Scientists have just tested whether there is truth in the notion that dogs have a prosocial and empathetic nature. The takeaway: Many dogs show empathy if their owner is in distress and will also try to help rescue them. 


Empathetic dogs lend a helping paw

The study

Researchers instructed the owners of 34 dogs to either give distressed cries or to hum while sitting behind a see-through closed door. Sixteen of these dogs were registered therapy dogs. The researchers watched what the dogs did, and also measured their heart rate variability to see how they physically reacted to the situation. In another part of the experiment, the researchers examined how these same dogs gazed at their owners to measure the strength of their relationship.


Dogs that heard distress calls were no more likely to open a door than dogs that heard someone humming. However, they opened the door much faster if their owner was crying. Based on their physiological and behavioral responses, dogs who opened the door were, in fact, less stressed than they were during baseline measurements, indicating that those who could suppress their own distress were the ones who could jump into action.

How did the therapy dogs do?

Contrary to expectation, the sixteen therapy dogs in the study performed as well as the other dogs when tested on opening the door. According to researchers this may be because registered therapy dogs, despite what people may think, do not possess traits that make them more attentive or responsive to human emotional states. Rather, therapy dog certification tests involve skills based more on obedience rather than on human-animal bonding.


Researchers concluded that the study provides evidence that dogs not only feel empathy towards people, but in some cases also act on this empathy. This happens especially when they are able to suppress their own feelings of distress and can focus on those of the human involved. According to researchers, this is similar to what is seen when children need to help others. They are only able to do so when they can suppress their own feelings of personal distress.

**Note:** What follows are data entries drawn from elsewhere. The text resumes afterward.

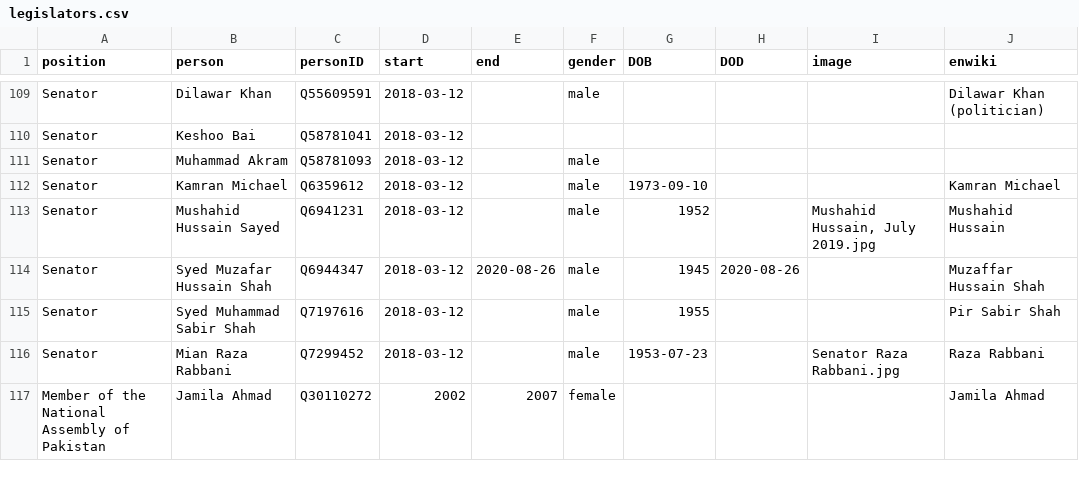
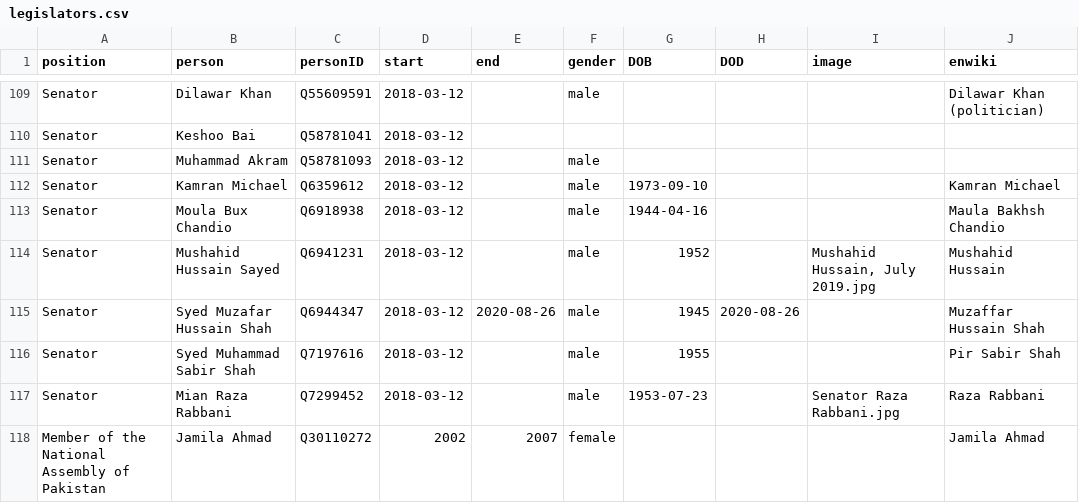
Before and after one commit to every-politician-scrapers/pakistan-ministers, a CSV file: html/legislators.csv, drawn as a sheet; only a part is shown, gaps mark what is left out; the diff names each change by its address in the sheet, - before the commit and + after, or states it on an @@ line.

Commit message:
PCB update

```diff
--- a/html/legislators.csv
+++ b/html/legislators.csv
+row 113: Senator | Moula Bux Chandio | Q6918938 | 2018-03-12 |  | male | 1944-04-16 |  |  | Maula Bakhsh Chandio
```
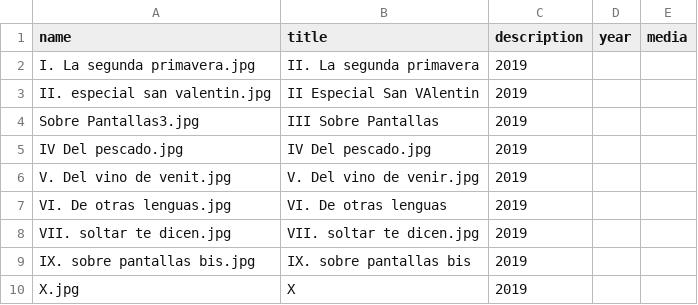
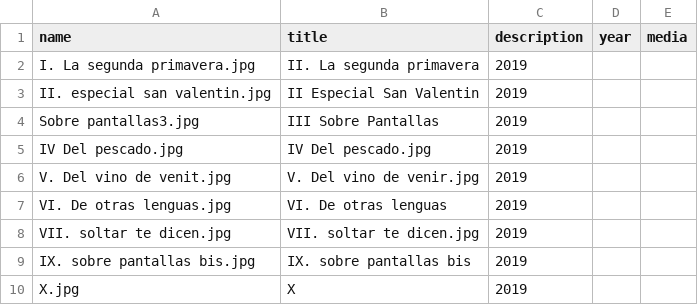
Before and after one commit to berenicellorens/berenicellorens.github.io, a CSV file: explorations/blabladurias.csv, drawn as a sheet.

```diff
--- a/explorations/blabladurias.csv
+++ b/explorations/blabladurias.csv
@@ -2,4 +2,4 @@ name,title,description,year,media
 I. La segunda primavera.jpg, II. La segunda primavera, 2019
-II. especial san valentin.jpg, II Especial San VAlentin, 2019
-Sobre Pantallas3.jpg, III Sobre Pantallas, 2019
+II. especial san valentin.jpg, II Especial San Valentin, 2019
+Sobre pantallas3.jpg, III Sobre Pantallas, 2019
 IV Del pescado.jpg, IV Del pescado.jpg, 2019
```
Also changed, not shown: explorations/rayaduras.csv.
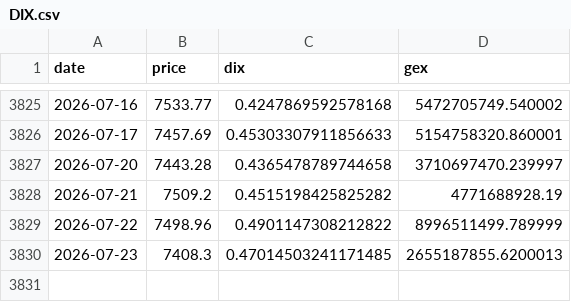
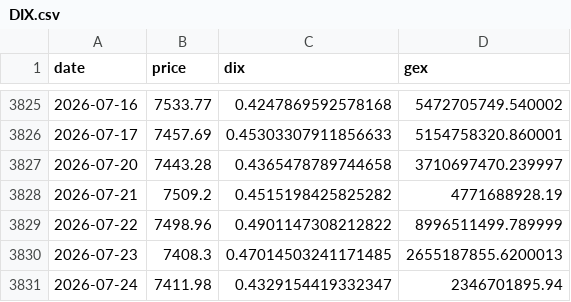
Before and after one commit to fjin5144-netizen/wsb-attention-archiver, a CSV file: data/DIX.csv, drawn as a sheet; only a part is shown, gaps mark what is left out; the diff names each change by its address in the sheet, - before the commit and + after, or states it on an @@ line.

```diff
--- a/data/DIX.csv
+++ b/data/DIX.csv
+row 3831: 2026-07-24 | 7411.98 | 0.4329154419332347 | 2346701895.94
```
Also changed, not shown: 4 other files.
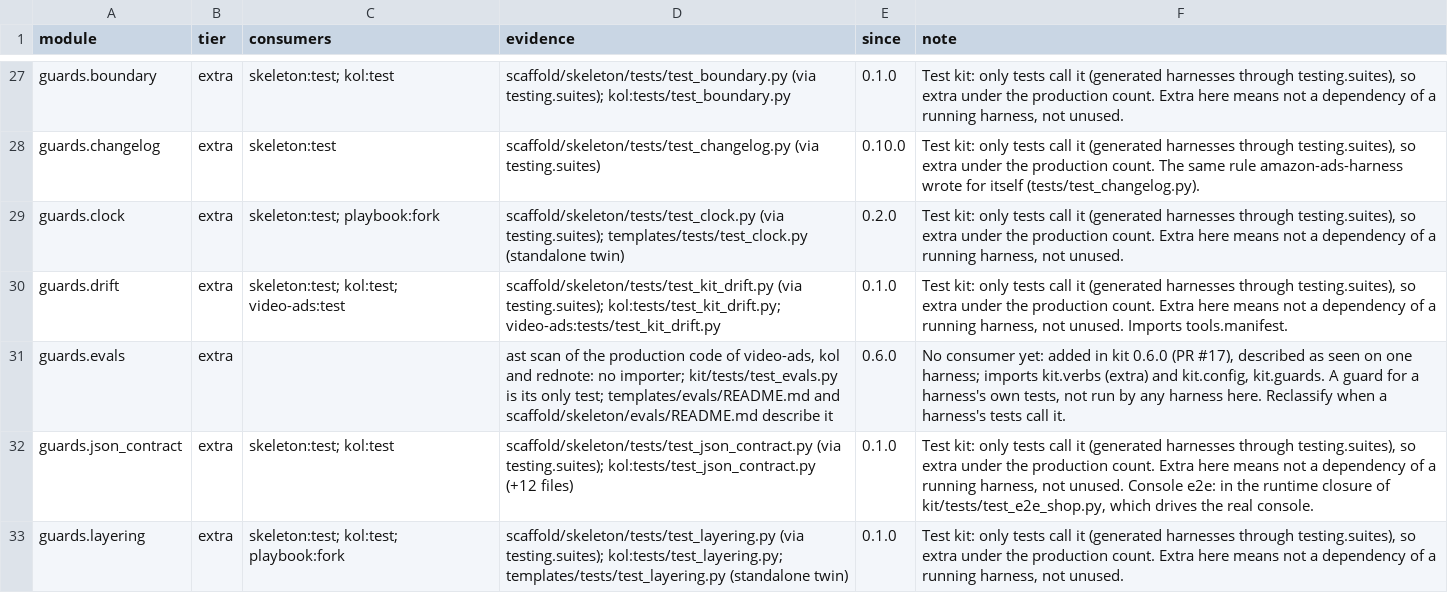
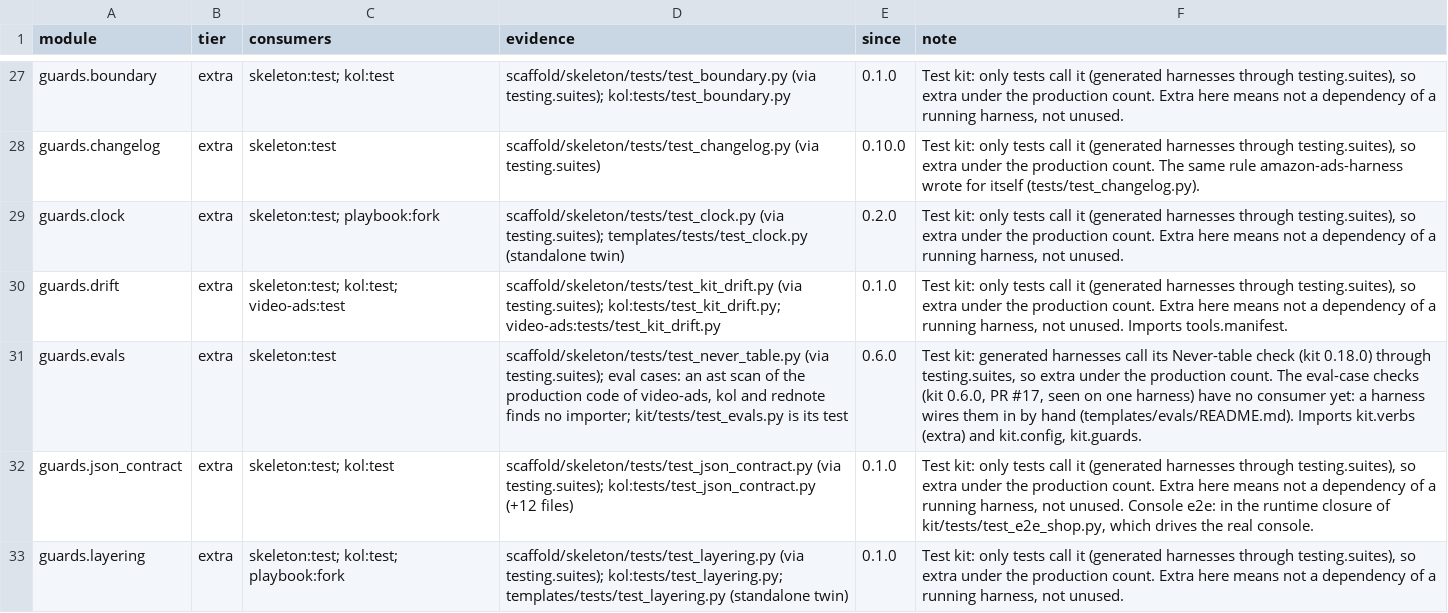
Before and after one commit to thaddeus-builds/skill-pack-playbook, a TSV file: kit-tiers.tsv, drawn as a sheet; only a part is shown, gaps mark what is left out.

```diff
--- a/kit-tiers.tsv
+++ b/kit-tiers.tsv
@@ -30,3 +30,3 @@ guards.clock	extra	skeleton:test; playbook:fork	scaffold/skeleton/tests/test_clo
 guards.drift	extra	skeleton:test; kol:test; video-ads:test	scaffold/skeleton/tests/test_kit_drift.py (via testing.suites); kol:tests/test_kit_drift.py; video-ads:tests/test_kit_drift.py	0.1.0	Test kit: only tests call it (generated harnesses through testing.suites), so extra under the production count. Extra here means not a dependency of a running harness, not unused. Imports tools.manifest.
-guards.evals	extra		ast scan of the production code of video-ads, kol and rednote: no importer; kit/tests/test_evals.py is its only test; templates/evals/README.md and scaffold/skeleton/evals/README.md describe it	0.6.0	No consumer yet: added in kit 0.6.0 (PR #17), described as seen on one harness; imports kit.verbs (extra) and kit.config, kit.guards. A guard for a harness's own tests, not run by any harness here. Reclassify when a harness's tests call it.
+guards.evals	extra	skeleton:test	scaffold/skeleton/tests/test_never_table.py (via testing.suites); eval cases: an ast scan of the production code of video-ads, kol and rednote finds no importer; kit/tests/test_evals.py is its test	0.6.0	Test kit: generated harnesses call its Never-table check (kit 0.18.0) through testing.suites, so extra under the production count. The eval-case checks (kit 0.6.0, PR #17, seen on one harness) have no consumer yet: a harness wires them in by hand (templates/evals/README.md). Imports kit.verbs (extra) and kit.config, kit.guards.
 guards.json_contract	extra	skeleton:test; kol:test	scaffold/skeleton/tests/test_json_contract.py (via testing.suites); kol:tests/test_json_contract.py (+12 files)	0.1.0	Test kit: only tests call it (generated harnesses through testing.suites), so extra under the production count. Extra here means not a dependency of a running harness, not unused. Console e2e: in the runtime closure of kit/tests/test_e2e_shop.py, which drives the real console.
```
Also changed, not shown: 17 other files.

Journal Reference: Emily M. Sanford, Emma R. Burt, Julia E. Meyers-Manor. Timmy’s in the well: Empathy and prosocial helping in dogs. Learning & Behavior, 2018; DOI: 10.3758/s13420-018-0332-3